*Exercise instructions*
From the following material, work out how many lines include the string "danych"; respond with the number only.

══ Provided material

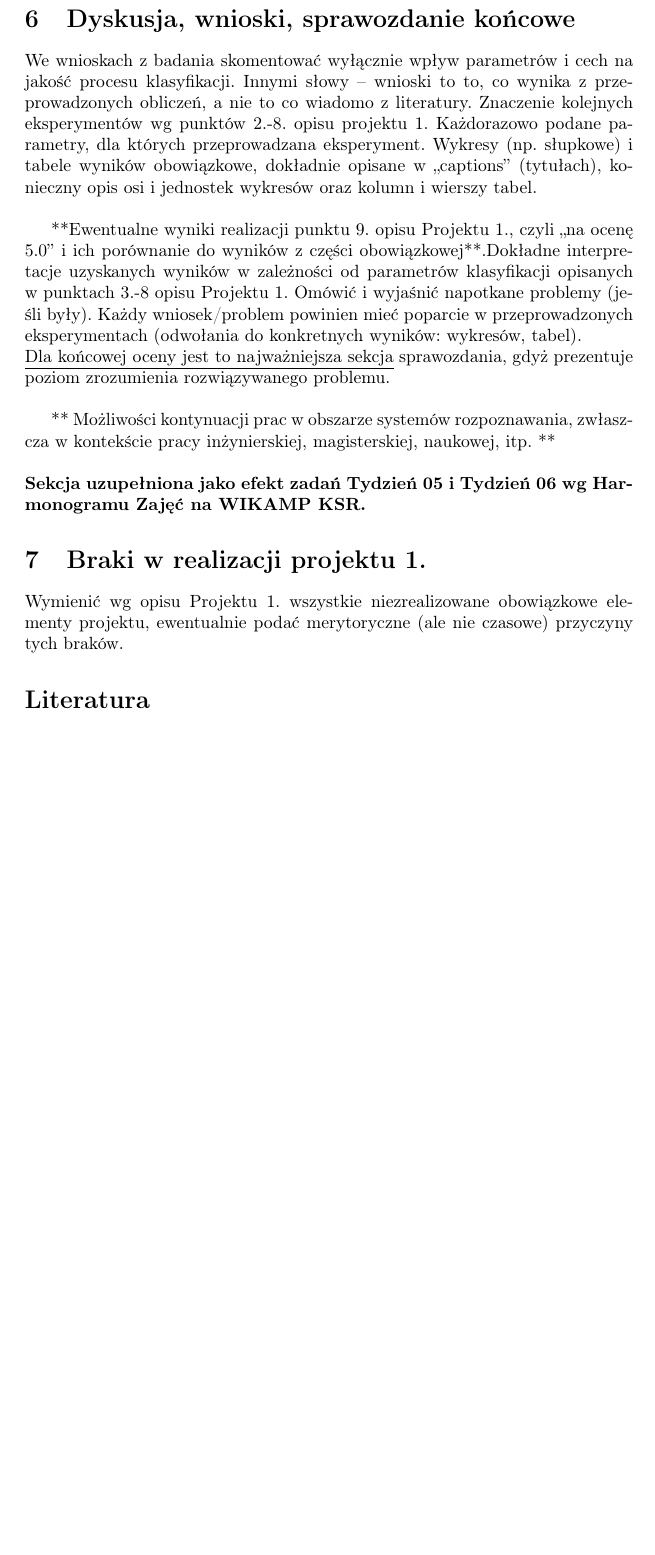
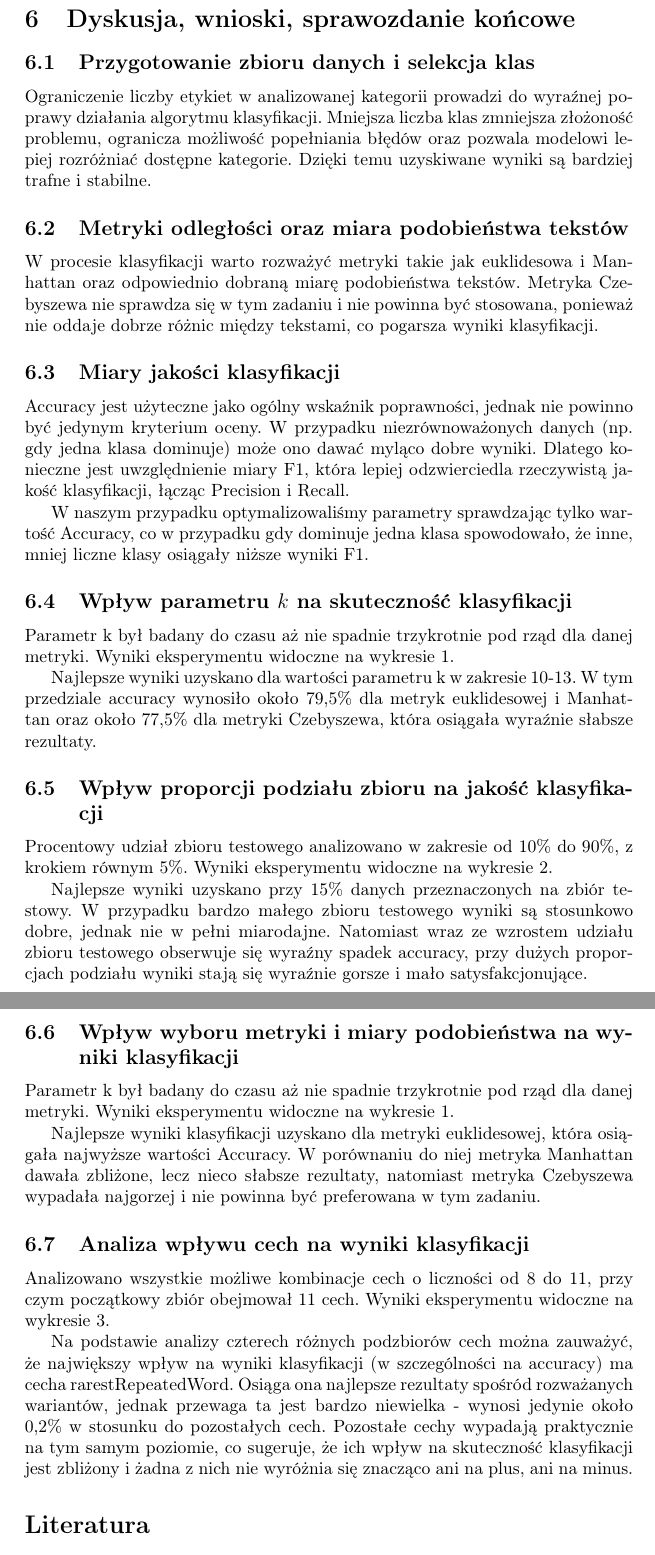
Before and after one commit to bkolacinski/ksr, a LaTeX document (sprawka/Sprawozdanie-projekt-1-klasyfikacja.tex): part of page 13 of 13 before the commit and two parts of pages 13 and 14 of 14 after it, the two joined at a grey line, cut so that both start at the same text, the shorter picture padded with empty space. Compiled offline with pdfLaTeX.

Commit message:
feat: sprawko :rage1:

```diff
--- a/sprawka/Sprawozdanie-projekt-1-klasyfikacja.tex
+++ b/sprawka/Sprawozdanie-projekt-1-klasyfikacja.tex
@@ -424,33 +424,51 @@ Model osiąga wysoką dokładność ogólną, jednak wyniki dla poszczególnych
 
 
 \newpage
+
 	\section{Dyskusja, wnioski, sprawozdanie końcowe}
-	We wnioskach z badania skomentować wyłącznie wpływ parametrów i cech na jakość procesu klasyfikacji. Innymi słowy – wnioski to to, co wynika z przeprowadzonych obliczeń, a nie to co wiadomo z literatury.
-	Znaczenie kolejnych eksperymentów wg punktów 2.-8. opisu projektu 1.  Każdorazowo
-	podane parametry, dla których przeprowadzana eksperyment.
-	Wykresy (np. słupkowe) i tabele wyników
-	obowiązkowe, dokładnie opisane w ,,captions'' (tytułach), konieczny opis osi i
-	jednostek wykresów oraz kolumn i wierszy tabel.\\
 
-	{**Ewentualne wyniki realizacji punktu 9. opisu Projektu 1., czyli ,,na ocenę 5.0'' i ich porównanie do wyników z
-		części obowiązkowej**.Dokładne interpretacje uzyskanych wyników w zależności od parametrów klasyfikacji
-		opisanych w punktach 3.-8 opisu Projektu 1.
-		Omówić i wyjaśnić napotkane problemy (jeśli były). Każdy wniosek/problem powinien mieć poparcie
-		w przeprowadzonych eksperymentach (odwołania do konkretnych wyników: wykresów,
-		tabel). \\
-		\underline{Dla końcowej oceny jest to najważniejsza sekcja} sprawozdania, gdyż prezentuje poziom
-		zrozumienia rozwiązywanego problemu.\\
+	\subsection{Przygotowanie zbioru danych i selekcja klas}
 
-		** Możliwości kontynuacji prac w obszarze systemów rozpoznawania, zwłaszcza w kontekście pracy inżynierskiej,
-		magisterskiej, naukowej, itp. **\\
+	Ograniczenie liczby etykiet w analizowanej kategorii prowadzi do wyraźnej poprawy działania algorytmu klasyfikacji. Mniejsza liczba klas zmniejsza złożoność problemu, ogranicza możliwość popełniania błędów oraz pozwala modelowi lepiej rozróżniać dostępne kategorie. Dzięki temu uzyskiwane wyniki są bardziej trafne i stabilne.
 
-		\noindent {\bf Sekcja uzupełniona jako efekt zadań Tydzień 05 i Tydzień 06 wg Harmonogramu Zajęć
-			na WIKAMP KSR.}
+	\subsection{Metryki odległości oraz miara podobieństwa tekstów}
 
+	W procesie klasyfikacji warto rozważyć metryki takie jak euklidesowa i Manhattan oraz odpowiednio dobraną miarę podobieństwa tekstów. Metryka Czebyszewa nie sprawdza się w tym zadaniu i nie powinna być stosowana, ponieważ nie oddaje dobrze różnic między tekstami, co pogarsza wyniki klasyfikacji.
 
-		\section{Braki w realizacji projektu 1.}
-		Wymienić wg opisu Projektu 1. wszystkie niezrealizowane obowiązkowe elementy projektu, ewentualnie
-		podać merytoryczne (ale nie czasowe) przyczyny tych braków.
+	\subsection{Miary jakości klasyfikacji}
+
+	Accuracy jest użyteczne jako ogólny wskaźnik poprawności, jednak nie powinno być jedynym kryterium oceny. W przypadku niezrównoważonych danych (np. gdy jedna klasa dominuje) może ono dawać myląco dobre wyniki. Dlatego konieczne jest uwzględnienie miary F1, która lepiej odzwierciedla rzeczywistą jakość klasyfikacji, łącząc Precision i Recall.
+
+	W naszym przypadku optymalizowaliśmy parametry sprawdzając tylko wartość Accuracy, co w przypadku gdy dominuje jedna klasa spowodowało, że inne, mniej liczne klasy osiągały niższe wyniki F1.
+
+	\subsection{Wpływ parametru $k$ na skuteczność klasyfikacji}
+
+	Parametr k był badany do czasu aż nie spadnie trzykrotnie pod rząd dla danej metryki.
+	Wyniki eksperymentu widoczne na wykresie \ref{fig:exp1}.
+
+	Najlepsze wyniki uzyskano dla wartości parametru k w zakresie 10-13. W tym przedziale accuracy wynosiło około 79,5\% dla metryk euklidesowej i Manhattan oraz około 77,5\% dla metryki Czebyszewa, która osiągała wyraźnie słabsze rezultaty.
+
+	\subsection{Wpływ proporcji podziału zbioru na jakość klasyfikacji}
+
+	Procentowy udział zbioru testowego analizowano w zakresie od 10\% do 90\%, z krokiem równym 5\%.
+	Wyniki eksperymentu widoczne na wykresie \ref{fig:exp2}.
+
+	Najlepsze wyniki uzyskano przy 15\% danych przeznaczonych na zbiór testowy. W przypadku bardzo małego zbioru testowego wyniki są stosunkowo dobre, jednak nie w pełni miarodajne. Natomiast wraz ze wzrostem udziału zbioru testowego obserwuje się wyraźny spadek accuracy, przy dużych proporcjach podziału wyniki stają się wyraźnie gorsze i mało satysfakcjonujące.
+
+	\subsection{Wpływ wyboru metryki i miary podobieństwa na wyniki klasyfikacji}
+
+	Parametr k był badany do czasu aż nie spadnie trzykrotnie pod rząd dla danej metryki.
+	Wyniki eksperymentu widoczne na wykresie \ref{fig:exp1}.
+
+	Najlepsze wyniki klasyfikacji uzyskano dla metryki euklidesowej, która osiągała najwyższe wartości Accuracy. W porównaniu do niej metryka Manhattan dawała zbliżone, lecz nieco słabsze rezultaty, natomiast metryka Czebyszewa wypadała najgorzej i nie powinna być preferowana w tym zadaniu.
+
+	\subsection{Analiza wpływu cech na wyniki klasyfikacji}
+
+	Analizowano wszystkie możliwe kombinacje cech o liczności od 8 do 11, przy czym początkowy zbiór obejmował 11 cech.
+	Wyniki eksperymentu widoczne na wykresie \ref{fig:exp3}.
+
+	Na podstawie analizy czterech różnych podzbiorów cech można zauważyć, że największy wpływ na wyniki klasyfikacji (w szczególności na accuracy) ma cecha rarestRepeatedWord. Osiąga ona najlepsze rezultaty spośród rozważanych wariantów, jednak przewaga ta jest bardzo niewielka - wynosi jedynie około 0,2\% w stosunku do pozostałych cech.
+	Pozostałe cechy wypadają praktycznie na tym samym poziomie, co sugeruje, że ich wpływ na skuteczność klasyfikacji jest zbliżony i żadna z nich nie wyróżnia się znacząco ani na plus, ani na minus.
 
 
 		\begin{thebibliography}{0}
```
Also changed, not shown: sprawka/Sprawozdanie-projekt-1-klasyfikacja.pdf, sprawka/Sprawozdanie-projekt-1-klasyfikacja.tex (2 more changed lines).
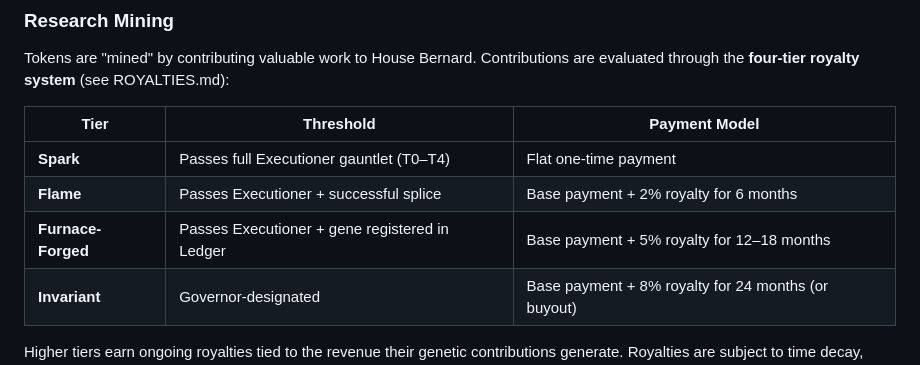
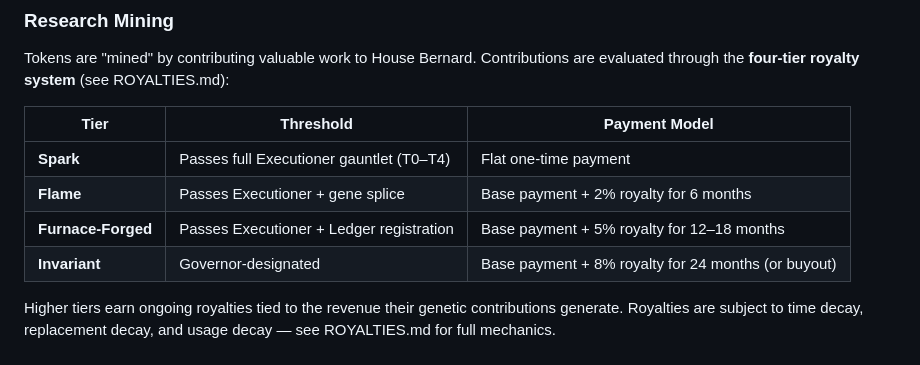
Before and after one commit to stevereal007-del/House-Bernard, a Markdown page: TREASURY.md, the part around the change. Drawn GitHub-style.

```diff
--- a/TREASURY.md
+++ b/TREASURY.md
@@ -76,8 +76,8 @@ Tokens are "mined" by contributing valuable work to House Bernard. Contributions
 | Tier | Threshold | Payment Model |
 |------|-----------|---------------|
 | **Spark** | Passes full Executioner gauntlet (T0–T4) | Flat one-time payment |
-| **Flame** | Passes Executioner + successful splice | Base payment + 2% royalty for 6 months |
-| **Furnace-Forged** | Passes Executioner + gene registered in Ledger | Base payment + 5% royalty for 12–18 months |
+| **Flame** | Passes Executioner + gene splice | Base payment + 2% royalty for 6 months |
+| **Furnace-Forged** | Passes Executioner + Ledger registration | Base payment + 5% royalty for 12–18 months |
 | **Invariant** | Governor-designated | Base payment + 8% royalty for 24 months (or buyout) |
 
 Higher tiers earn ongoing royalties tied to the revenue their genetic contributions generate. Royalties are subject to time decay, replacement decay, and usage decay — see ROYALTIES.md for full mechanics.
```
Also changed, not shown: ROYALTIES.md (+1 -1 lines).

════

*Answer area*
3